But NTS' legacy—what it will be remembered for in the years to come—is the way is revolutionized the landscape of contemporary radio, harnessing the limitless freedom of the internet to liberate the medium from commercial obligations. "Definitely in the last three years, there has been a major change in approach: internet radio stations have gone from being just a stream of playlisted tracks to an actual studio with a live host and live interaction," Adeyemi says. This paradigm shift, he continues, was caused by stations like NTS using the internet to "completely flip the script on what radio should be."
"We can take more risks with our programming," he explains. "We can offer an alternative that isn't just commercially-driven, which is unfortunately what you get with most traditional FM broadcasts."

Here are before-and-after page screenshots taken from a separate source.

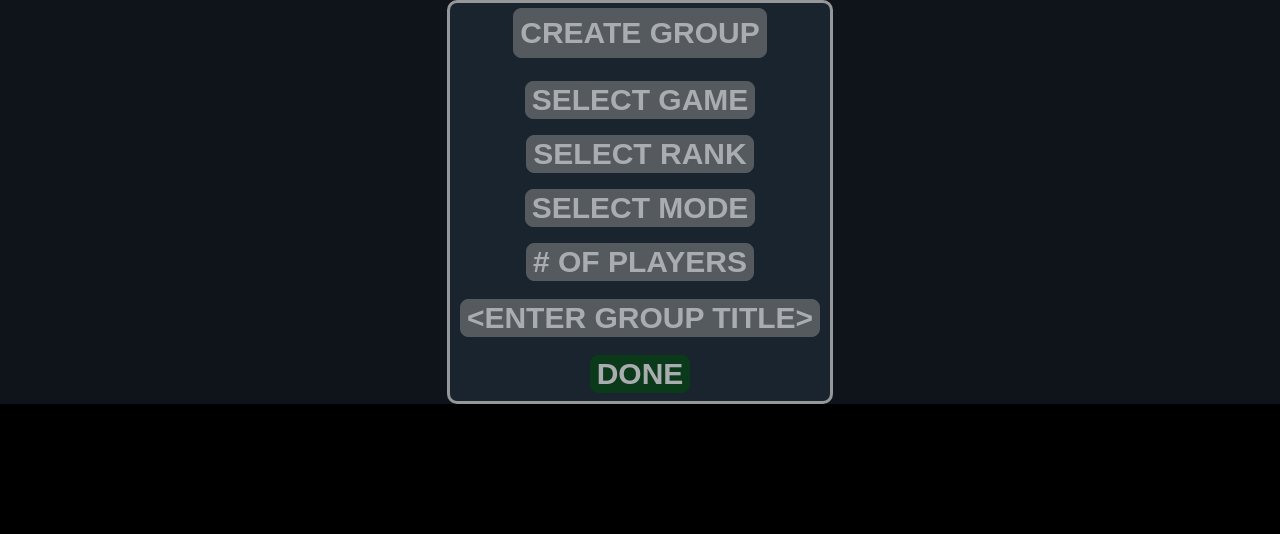
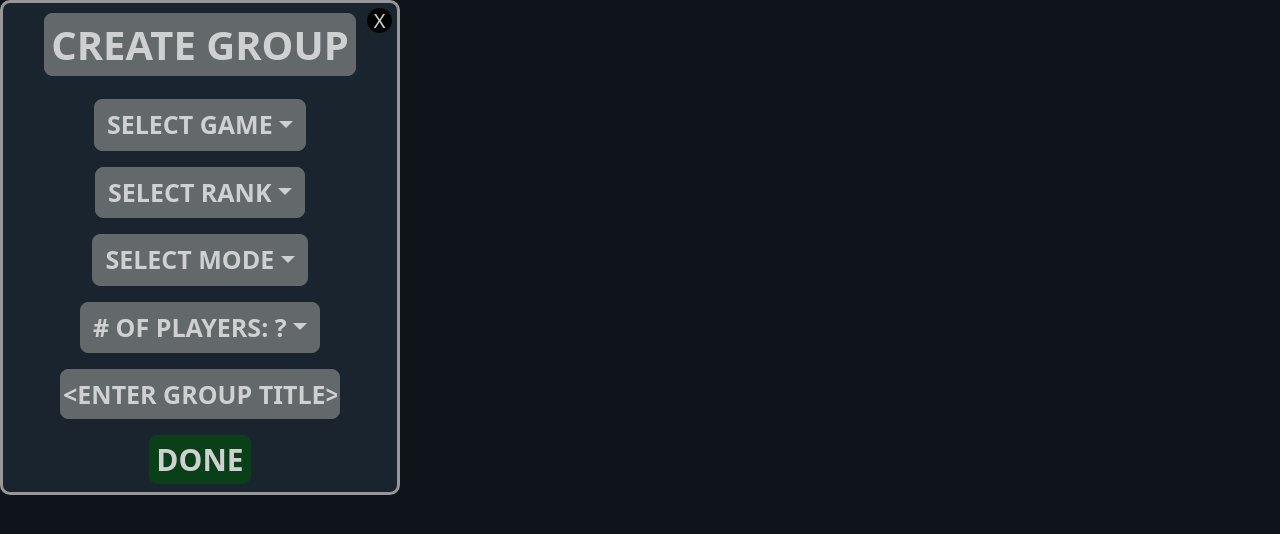
Before and after one commit to JNC-Enterprise/campus-lfg, a React (Vite) app: page / in a window 1280 px wide. Shown: the top 534 px of the page. Built offline with nearby package versions, Linux system fonts and the light colour scheme.

Commit message:
group creation screen is now a pop up. Need to have a button that will open it up but also have the X button to close it.

```diff
--- a/src/App.jsx
+++ b/src/App.jsx
@@ -2,6 +2,7 @@ import { useState } from 'react';
 import './App.css';
 import './Login.css';
 import GroupCreation from './Group/GroupCreation.jsx'
+import 'bootstrap/dist/css/bootstrap.min.css';
 
 const App = () => {
   const [isOpen, setIsOpen] = useState(false);
--- a/src/Group/GroupCreation.css
+++ b/src/Group/GroupCreation.css
@@ -1,5 +1,6 @@
 body{
     margin: 0;
+    background-color: #0e141a !important;
 }
 
 .group-creation-page{
@@ -10,7 +11,9 @@ body{
 }
 
 .group-creation-container{
+    position: relative;
     opacity: 80%;
+    width: 400px;
     display: flex;
     flex-direction: column;
     background-color: #1C2833;
@@ -20,78 +23,49 @@ body{
 }
 
 .group-creator-text{
-    opacity: 80%;
-    margin-top: 5px;
+    margin-top: 10px;
     margin-bottom: 15px;
     border: 1px solid #797D7F;
     border-radius: 8px;
     color:#FFFFFF;
     background-color: #797D7F;
-    font-size: 30px;
+    font-size: 40px;
     font-weight: bold;
-    height:50px;
+    height:63px;
 }
-.group-game-selector{
-    opacity: 80%;
+.group-dropdown-custom{
+    margin-top: 8px !important;
+    margin-bottom: 8px !important;
+    border: 1px solid #797D7F !important;
+    border-radius: 8px !important;
+    color:#FFFFFF !important;
+    background-color: #797D7F !important;
+    font-size: 25px !important;
+    font-weight: bold !important;
+}
+
+.group-title{
+    height: 50px;
+    width: 280px;
+    margin: 0;
+    color: #FFFFFF !important;
+    background-color: #797D7F;
+    border: 1px solid #ccc;
+    border-radius: 8px;
+    font-weight: bold;
+    font-size: 25px;
+    border: 1px solid #797D7F;
     margin-top: 8px;
     margin-bottom: 8px;
-    border: 1px solid #797D7F;
-    border-radius: 8px;
-    color:#FFFFFF;
-    background-color: #797D7F;
-    font-size: 30px;
-    font-weight: bold;
 }
 
-.group-rank-selector{
-    opacity: 80%;
-    margin-top: 8px;
-    margin-bottom: 8px;
-    border: 1px solid #797D7F;
-    border-radius: 8px;
-    color:#FFFFFF;
-    background-color: #797D7F;
-    font-size: 30px;
-    font-weight: bold;
-}
-
-.group-mode-selector{
-    opacity: 80%;
-    margin-top: 8px;
-    margin-bottom: 8px;
-    border: 1px solid #797D7F;
-    border-radius: 8px;
-    color:#FFFFFF;
-    background-color: #797D7F;
-    font-size: 30px;
-    font-weight: bold;
-}
-
-.group-players-selector{
-    opacity: 80%;
-    margin-top: 8px;
-    margin-bottom: 8px;
-    border: 1px solid #797D7F;
-    border-radius: 8px;
-    color:#FFFFFF;
-    background-color: #797D7F;
-    font-size: 30px;
-    font-weight: bold;
-}
-
-.group-title-selector{
-    opacity: 80%;
-    margin: 10px;
-    border: 1px solid #797D7F;
-    border-radius: 8px;
-    color:#FFFFFF;
-    background-color: #797D7F;
-    font-size: 30px;
+.group-title::placeholder{
+    color: white;
+    font-size: 25px;
     font-weight: bold;
 }
 
 .group-done-button{
-    opacity: 80%;
     margin-top: 8px;
     margin-bottom: 8px;
     border: 1px solid #084B17;
@@ -101,3 +75,20 @@ body{
     font-size: 30px;
     font-weight: bold;
 }
+
+.close-button {
+    position: absolute;
+    top: 5px;
+    right: 5px;
+    font-size: 20px;
+    border-radius: 50%;
+    border: 0px solid black;
+    background-color: black;
+    color: white;
+    width: 25px;
+    height: 25px;
+    display: flex;
+    justify-content: center;
+    align-items: center;
+    cursor: pointer;
+  }
--- a/src/Group/GroupCreation.jsx
+++ b/src/Group/GroupCreation.jsx
@@ -1,36 +1,128 @@
 import './GroupCreation.css'
+// Throwing this error "useNavigate() may be used only in the context of a <Router> component"
+// import { useNavigate } from 'react-router-dom';
 import React, { useState } from 'react'
+import Dropdown from 'react-bootstrap/Dropdown';
 
 function GroupCreation() {
+  // const navigate = useNavigate();
+  const [isVisible, setIsVisible] = useState(true);
+  const [groupTitle, setGroupTitle] = useState('');
+  const [selectedGame, setSelectedGame] = useState('SELECT GAME');
+  const [numPlayers, setNumPlayers] = useState('?');
+  const [groupGamemode, setGamemode] = useState('SELECT MODE');
+  const [userRank, setUserRank] = useState('SELECT RANK');
 
-  /* Should eventually make these drop down menus */
+  const groupTitleChange = (e) => {
+    setGroupTitle(e.target.value);
+  };
+
+  const handleSelect = (game) => {
+    setSelectedGame(game);
+  };
+
+  const handlePlayers = (players) => {
+    setNumPlayers(players);
+  };
+
+  const handleGamemode = (groupGamemode) => {
+    setGamemode(groupGamemode);
+  };
+
+  const handleRank = (userRank) => {
+    setUserRank(userRank);
+  };
+
+  // This stopped the drop down from working properly
+  const gameSelectedCheck = (e) => {
+    if(selectedGame == 'SELECT GAME'){
+      e.preventDefault();
+      alert('Please select a game first!');
+    }else{
+
+    }
+  };
+
+  // Toggle visibility of the group creation screen
+  const toggleVisibility = () => {
+    setIsVisible(!isVisible);
+  };
+
+  // Need more logic here.
+  // After logic group should be created in the database.
+  const handleGroupCreation = (e) => {
+    // Should navigate to the group menu of whatever game the user chose.
+    //navigate('/')
+  }
   return(
-    <div className='group-creation-page'>
-      {/* Should probably remove this group-creation-page div. For now it is there to test the smaller,
-      group-creation-container, still being in the center */}
+    <div>
+      {isVisible && (
         <div className='group-creation-container'>
+
           <button /*onClick={}*/ className='group-creator-text'>
           CREATE GROUP
           </button>
-        <button /*onClick={}*/ className='group-game-selector'>
-        SELECT GAME
+          <button onClick={toggleVisibility} className='close-button'>
+            X
           </button>
-        <button /*onClick={}*/ className='group-rank-selector'>
-        SELECT RANK
-        </button>
-        <button /*onClick={}*/ className='group-mode-selector'>
-        SELECT MODE
-        </button>
-        <button /*onClick={}*/ className='group-players-selector'>
-        # OF PLAYERS
-        </button>
-        <button /*onClick={}*/ className='group-title-selector'>
-        &lt;ENTER GROUP TITLE&gt;
-        </button>
-        <button /*onClick={}*/ className='group-done-button'>
+          <Dropdown>
+            <Dropdown.Toggle variant="success" id="dropdown-basic" className="group-dropdown-custom">
+              {selectedGame}
+            </Dropdown.Toggle>
+
+            <Dropdown.Menu>
+              <Dropdown.Item onClick={() => handleSelect('VALORANT')}>VALORANT</Dropdown.Item>
+              <Dropdown.Item onClick={() => handleSelect('Overwatch 2')}>Overwatch 2</Dropdown.Item>
+              <Dropdown.Item onClick={() => handleSelect('Rainbow Six Siege')}>Rainbox Six Siege</Dropdown.Item>
+              <Dropdown.Item onClick={() => handleSelect('Fortnite')}>Fortnite</Dropdown.Item>
+              <Dropdown.Item onClick={() => handleSelect('Genshin Impact')}>Genshin Impact</Dropdown.Item>
+              <Dropdown.Item onClick={() => handleSelect('Minecraft')}>Minecraft</Dropdown.Item>
+              <Dropdown.Item onClick={() => handleSelect('Team Fortress 2')}>Team Fortress 2</Dropdown.Item>
+              <Dropdown.Item onClick={() => handleSelect('Counter Strike 2')}>Counter Strike 2</Dropdown.Item>
+              <Dropdown.Item onClick={() => handleSelect('Spellbreak')}>Spellbreak</Dropdown.Item>
+              <Dropdown.Item onClick={() => handleSelect('PUBG')}>PUBG</Dropdown.Item>
+              <Dropdown.Item onClick={() => handleSelect('Call of Duty')}>Call of Duty</Dropdown.Item>
+            </Dropdown.Menu>
+          </Dropdown>
+          <Dropdown>
+            <Dropdown.Toggle variant="success" id="dropdown-basic" className="group-dropdown-custom">
+              {userRank}
+            </Dropdown.Toggle>
+            <Dropdown.Menu>
+            <Dropdown.Item onClick={() => handleRank('Immortal 3')}>Immortal 3</Dropdown.Item>
+            </Dropdown.Menu>
+          </Dropdown>
+          <Dropdown>
+            <Dropdown.Toggle variant="success" id="dropdown-basic" className="group-dropdown-custom">
+              {groupGamemode}
+            </Dropdown.Toggle>
+
+            <Dropdown.Menu>
+              <Dropdown.Item onClick={() => handleGamemode("Unrated")}>Unrated</Dropdown.Item>
+              <Dropdown.Item onClick={() => handleGamemode("Deathmatch")}>Deathmatch</Dropdown.Item>
+              <Dropdown.Item onClick={() => handleGamemode("Swiftplay")}>Swiftplay</Dropdown.Item>
+              <Dropdown.Item onClick={() => handleGamemode("Spike Rush")}>Spike Rush</Dropdown.Item>
+              <Dropdown.Item onClick={() => handleGamemode("Competitive")}>Competitive</Dropdown.Item>
+            </Dropdown.Menu>
+          </Dropdown>
+          <Dropdown>
+            <Dropdown.Toggle variant="success" id="dropdown-basic" className="group-dropdown-custom">
+              # OF PLAYERS: {numPlayers}
+            </Dropdown.Toggle>
+
+            <Dropdown.Menu>
+              <Dropdown.Item onClick={() => handlePlayers(2)}>2</Dropdown.Item>
+              <Dropdown.Item onClick={() => handlePlayers(3)}>3</Dropdown.Item>
+              <Dropdown.Item onClick={() => handlePlayers(4)}>4</Dropdown.Item>
+              <Dropdown.Item onClick={() => handlePlayers(5)}>5</Dropdown.Item>
+            </Dropdown.Menu>
+          </Dropdown>
+          <input className="group-title" type="text" value={groupTitle} onChange={groupTitleChange} placeholder='<ENTER GROUP TITLE>'/>
+          <button className='group-done-button' onClick={toggleVisibility}>
           DONE
           </button>
         </div>
+      )}
     </div>
   );
 };
```
Lines whose indentation alone changed are shown as unchanged.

Adeyemi has said in several interviews that his inspiration for NTS' fiercely independent, and culturally omnivorous model came from college radio. This spirit is now shared by internet stations like Rinse FM and Radar in London, BCR in Berlin, and No Wave, Newtown, and The Lot Radio in New York. "The fact that huge companies like Apple (Beats 1) and Red Bull (RBMA radio) are starting up their own live stream/internet stations also help legitimize what we do," he adds.
As the night came to an end, I walked through the club one last time, noticing McDonald with his arms wrapped around friends at the bar, Eclair Fifi slouched against a wall next to one of the DJ booths, and LaBeija dancing with his headphones in hand. At least for one night, this motley family reunion summed up how NTS has become the star child of online radio: by giving so many disparate corners of the music world a chance to connect on a thriving community platform. Perhaps Szatan summed it up best when he joked, "You know that old adage about never being more than six feet from a rat in London? Well it's like that, but with NTS DJs."
Michelle Lhooq is the Features Editor at THUMP. Follow her on Twitter